**Exercise requirements**
Below are records; give the number of their lines that contain "columns", and only that number.

Edit tracking data
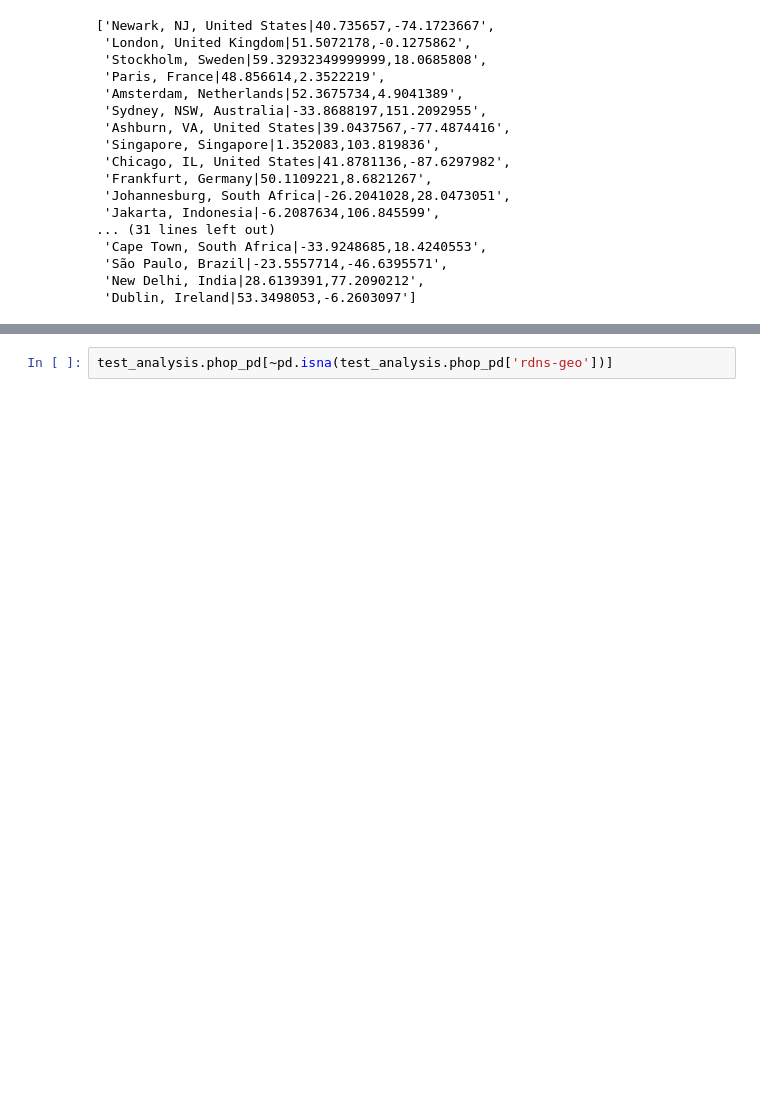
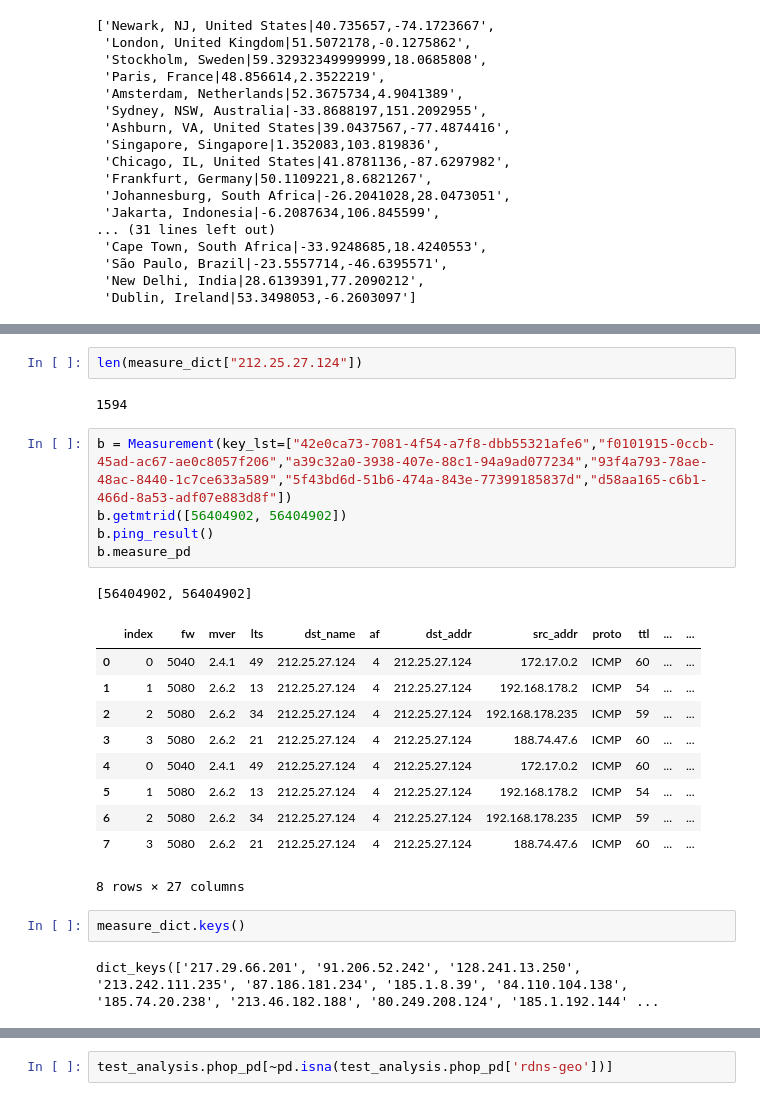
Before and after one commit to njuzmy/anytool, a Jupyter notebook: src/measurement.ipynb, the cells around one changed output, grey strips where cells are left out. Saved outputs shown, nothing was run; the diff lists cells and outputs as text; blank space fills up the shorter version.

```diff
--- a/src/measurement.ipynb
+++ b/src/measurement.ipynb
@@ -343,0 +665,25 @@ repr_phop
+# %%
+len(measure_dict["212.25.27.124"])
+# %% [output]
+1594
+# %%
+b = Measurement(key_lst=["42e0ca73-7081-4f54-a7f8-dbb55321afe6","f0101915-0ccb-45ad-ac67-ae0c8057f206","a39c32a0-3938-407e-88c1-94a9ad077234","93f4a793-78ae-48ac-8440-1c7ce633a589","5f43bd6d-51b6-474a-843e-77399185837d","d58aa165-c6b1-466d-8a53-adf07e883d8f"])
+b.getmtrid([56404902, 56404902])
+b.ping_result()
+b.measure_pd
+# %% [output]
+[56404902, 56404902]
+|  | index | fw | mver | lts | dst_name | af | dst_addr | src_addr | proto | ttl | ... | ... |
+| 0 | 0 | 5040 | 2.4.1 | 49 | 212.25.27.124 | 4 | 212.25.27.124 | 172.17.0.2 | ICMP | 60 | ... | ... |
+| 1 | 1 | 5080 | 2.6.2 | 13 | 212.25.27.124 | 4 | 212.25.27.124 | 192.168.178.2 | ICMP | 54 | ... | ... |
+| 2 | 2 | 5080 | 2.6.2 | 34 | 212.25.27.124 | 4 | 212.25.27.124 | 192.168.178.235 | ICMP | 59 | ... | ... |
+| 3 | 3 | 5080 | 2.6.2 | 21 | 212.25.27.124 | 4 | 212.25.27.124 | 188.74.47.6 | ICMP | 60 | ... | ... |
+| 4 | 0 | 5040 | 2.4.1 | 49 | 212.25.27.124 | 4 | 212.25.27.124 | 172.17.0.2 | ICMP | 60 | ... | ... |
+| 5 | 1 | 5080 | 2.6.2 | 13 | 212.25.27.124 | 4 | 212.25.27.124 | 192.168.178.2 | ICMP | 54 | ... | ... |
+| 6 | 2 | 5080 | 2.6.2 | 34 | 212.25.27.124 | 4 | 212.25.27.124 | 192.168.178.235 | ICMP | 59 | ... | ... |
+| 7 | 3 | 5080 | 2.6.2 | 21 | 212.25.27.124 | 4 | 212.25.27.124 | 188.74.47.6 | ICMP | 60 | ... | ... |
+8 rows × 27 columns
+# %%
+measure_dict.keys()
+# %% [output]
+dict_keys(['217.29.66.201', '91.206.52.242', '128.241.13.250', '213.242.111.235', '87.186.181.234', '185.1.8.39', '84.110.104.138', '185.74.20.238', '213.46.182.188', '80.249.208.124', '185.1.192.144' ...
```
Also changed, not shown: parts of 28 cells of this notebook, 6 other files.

* * *

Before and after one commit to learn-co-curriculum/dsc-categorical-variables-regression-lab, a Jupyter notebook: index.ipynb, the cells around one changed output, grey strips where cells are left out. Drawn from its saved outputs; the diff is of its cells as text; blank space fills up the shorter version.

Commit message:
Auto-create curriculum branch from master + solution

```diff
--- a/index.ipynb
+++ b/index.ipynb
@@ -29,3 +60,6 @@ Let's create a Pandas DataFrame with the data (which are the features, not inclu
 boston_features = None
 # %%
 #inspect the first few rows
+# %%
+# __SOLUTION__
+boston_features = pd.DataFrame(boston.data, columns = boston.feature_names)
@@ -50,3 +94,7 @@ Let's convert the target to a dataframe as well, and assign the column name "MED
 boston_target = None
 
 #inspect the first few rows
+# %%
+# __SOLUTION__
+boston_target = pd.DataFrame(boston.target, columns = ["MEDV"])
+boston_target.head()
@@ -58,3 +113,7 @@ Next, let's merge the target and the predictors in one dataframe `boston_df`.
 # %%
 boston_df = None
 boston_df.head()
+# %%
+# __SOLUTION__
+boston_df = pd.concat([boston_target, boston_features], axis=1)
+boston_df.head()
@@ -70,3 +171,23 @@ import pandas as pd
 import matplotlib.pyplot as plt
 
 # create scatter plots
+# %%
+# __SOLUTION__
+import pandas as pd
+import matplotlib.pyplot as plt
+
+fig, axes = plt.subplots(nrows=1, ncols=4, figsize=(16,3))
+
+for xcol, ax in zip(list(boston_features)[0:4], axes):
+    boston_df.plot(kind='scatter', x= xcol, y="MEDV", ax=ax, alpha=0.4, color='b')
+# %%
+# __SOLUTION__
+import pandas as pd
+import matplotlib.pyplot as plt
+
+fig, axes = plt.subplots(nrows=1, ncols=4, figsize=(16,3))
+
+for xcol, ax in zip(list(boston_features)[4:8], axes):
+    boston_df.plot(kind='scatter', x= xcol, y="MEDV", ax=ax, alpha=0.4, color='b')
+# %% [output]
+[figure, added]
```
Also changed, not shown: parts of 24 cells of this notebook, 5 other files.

**Written answer**
3